Essential hypertension (HTN) is a major health problem, afflicting 30% of the population and predisposing to serious diseases affecting the brain, heart and kidneys. There is compelling evidence that essential HTN is characterized by neurohumoral dysfunction, and inappropriate angiotensin II (AngII) signaling in the central nervous system (CNS) is a primary culprit. The subfornical organ (SFO), a forebrain structure that lacks a blood-brain-barrier and is considered a key "gateway" to the CNS for circulating factors, is strongly implicated in AngII-dependent HTN. In previous cycles of this grant, we have shown that AngII (type 1 receptor, AT1R)- induced reactive oxygen species (ROS) signaling in the SFO mediates "slow-pressor" AngII HTN, a chronic mouse model that recapitulates key features of essential HTN. However, our understanding of how AngII- induced ROS formation in the SFO translates into powerful effects on neural pathways controlling blood pressure is still incomplete. Recently, endoplasmic reticulum (ER) stress has emerged as a major redox- associated mechanism in a number of cardiovascular and metabolic diseases;its role in HTN, however, is not known. AngII is now directly linked to ER stress in several cardiovascular cell types, and ER stress in the CNS leads to long-term changes in neural function through molecular mechanisms known to be involved in brain AngII-dependent HTN. During the past year, we have obtained exciting preliminary data showing links between AngII, ROS and ER stress in cultured neurons and in the SFO in vivo, along with evidence that chemical manipulation of ER stress in the CNS has significant effects on blood pressure. Based on these findings, we propose to test the overall hypothesis that ER stress in the SFO provides an important link between AngII, ROS and CNS alterations that lead to HTN in the AngII slow-pressor mouse model.

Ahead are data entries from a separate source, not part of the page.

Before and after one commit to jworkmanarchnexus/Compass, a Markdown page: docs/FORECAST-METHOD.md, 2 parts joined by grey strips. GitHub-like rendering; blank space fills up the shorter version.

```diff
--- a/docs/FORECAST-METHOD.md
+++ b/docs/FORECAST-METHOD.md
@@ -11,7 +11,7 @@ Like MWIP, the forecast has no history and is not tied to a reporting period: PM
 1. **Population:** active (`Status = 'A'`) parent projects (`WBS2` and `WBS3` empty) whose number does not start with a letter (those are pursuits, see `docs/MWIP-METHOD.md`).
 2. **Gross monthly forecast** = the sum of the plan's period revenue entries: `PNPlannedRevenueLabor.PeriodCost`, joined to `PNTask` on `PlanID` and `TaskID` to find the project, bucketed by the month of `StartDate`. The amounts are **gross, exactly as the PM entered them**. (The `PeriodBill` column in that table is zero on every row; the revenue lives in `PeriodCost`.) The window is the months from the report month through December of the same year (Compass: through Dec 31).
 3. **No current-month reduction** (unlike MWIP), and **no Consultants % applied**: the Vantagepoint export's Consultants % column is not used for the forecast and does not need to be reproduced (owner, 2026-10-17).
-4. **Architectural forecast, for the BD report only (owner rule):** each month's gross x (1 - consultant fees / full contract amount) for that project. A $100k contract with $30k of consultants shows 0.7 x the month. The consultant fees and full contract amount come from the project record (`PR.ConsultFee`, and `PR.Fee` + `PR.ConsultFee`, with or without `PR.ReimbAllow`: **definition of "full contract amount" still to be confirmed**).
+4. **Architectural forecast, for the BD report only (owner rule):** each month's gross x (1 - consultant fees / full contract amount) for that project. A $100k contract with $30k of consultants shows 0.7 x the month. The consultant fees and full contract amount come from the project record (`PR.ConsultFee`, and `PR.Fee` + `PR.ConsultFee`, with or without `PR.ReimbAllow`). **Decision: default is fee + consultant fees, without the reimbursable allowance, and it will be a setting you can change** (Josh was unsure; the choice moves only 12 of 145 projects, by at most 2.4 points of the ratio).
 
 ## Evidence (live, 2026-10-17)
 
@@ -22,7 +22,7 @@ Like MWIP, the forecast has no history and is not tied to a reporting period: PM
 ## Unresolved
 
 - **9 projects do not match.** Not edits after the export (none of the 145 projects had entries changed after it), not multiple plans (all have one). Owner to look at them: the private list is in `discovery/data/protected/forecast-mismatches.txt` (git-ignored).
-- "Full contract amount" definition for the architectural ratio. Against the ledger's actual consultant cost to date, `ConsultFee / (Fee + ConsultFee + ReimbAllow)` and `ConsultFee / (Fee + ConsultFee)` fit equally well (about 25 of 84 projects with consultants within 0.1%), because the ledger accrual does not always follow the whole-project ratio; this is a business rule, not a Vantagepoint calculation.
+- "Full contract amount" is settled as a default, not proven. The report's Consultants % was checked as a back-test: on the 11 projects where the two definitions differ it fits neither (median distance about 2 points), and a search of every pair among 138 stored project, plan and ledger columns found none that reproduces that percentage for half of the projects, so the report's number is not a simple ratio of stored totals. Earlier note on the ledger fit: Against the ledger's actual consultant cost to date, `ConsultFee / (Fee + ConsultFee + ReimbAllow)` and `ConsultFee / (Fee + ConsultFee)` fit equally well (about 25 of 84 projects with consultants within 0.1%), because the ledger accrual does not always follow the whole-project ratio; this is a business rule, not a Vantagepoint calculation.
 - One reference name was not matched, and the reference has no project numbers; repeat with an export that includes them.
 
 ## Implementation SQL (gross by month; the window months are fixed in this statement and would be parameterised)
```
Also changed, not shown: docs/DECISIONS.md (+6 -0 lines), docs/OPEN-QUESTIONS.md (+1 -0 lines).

Aim 1 will utilize molecular, immunocytochemical and ultrastructural analyses to test the hypothesis that AngII induces AT1R- dependent ER stress in the SFO in vivo.
Aim 2 will test the hypothesis that the coupling of ER stress and oxidant stress is critical in slow-pressor AngII-mediated effects in the SFO. This will be accomplished through a combination of viral delivery of ROS scavengers, a genetic ER stress inhibitor and oxidative fluoroprobes for ROS measurements in the SFO in situ.
Aim 3 will utilize SFO-targeted genetic manipulations of ER capacity combined with integrative cardiovascular physiology to test the hypothesis that ER stress in the SFO is a causal factor in slow-pressor AngII HTN and related neurohumoral sequelae. A notable strength of the project is the involvement of investigators with complementary expertise in central neural cardiovascular regulation and HTN (Davisson, Mark), ER stress biology (Kaufman, Qi), redox biology (Davisson, Kaufman) and neuroanatomy of CNS CV circuits (Pickel, Pierce). This project, which addresses a highly novel topic in HTN research, has the potential to fundamentally advance understanding of basic mechanisms linking the CNS with HTN, which could provide clues into novel treatments. The project also has the potential to forge new trails in HTN research.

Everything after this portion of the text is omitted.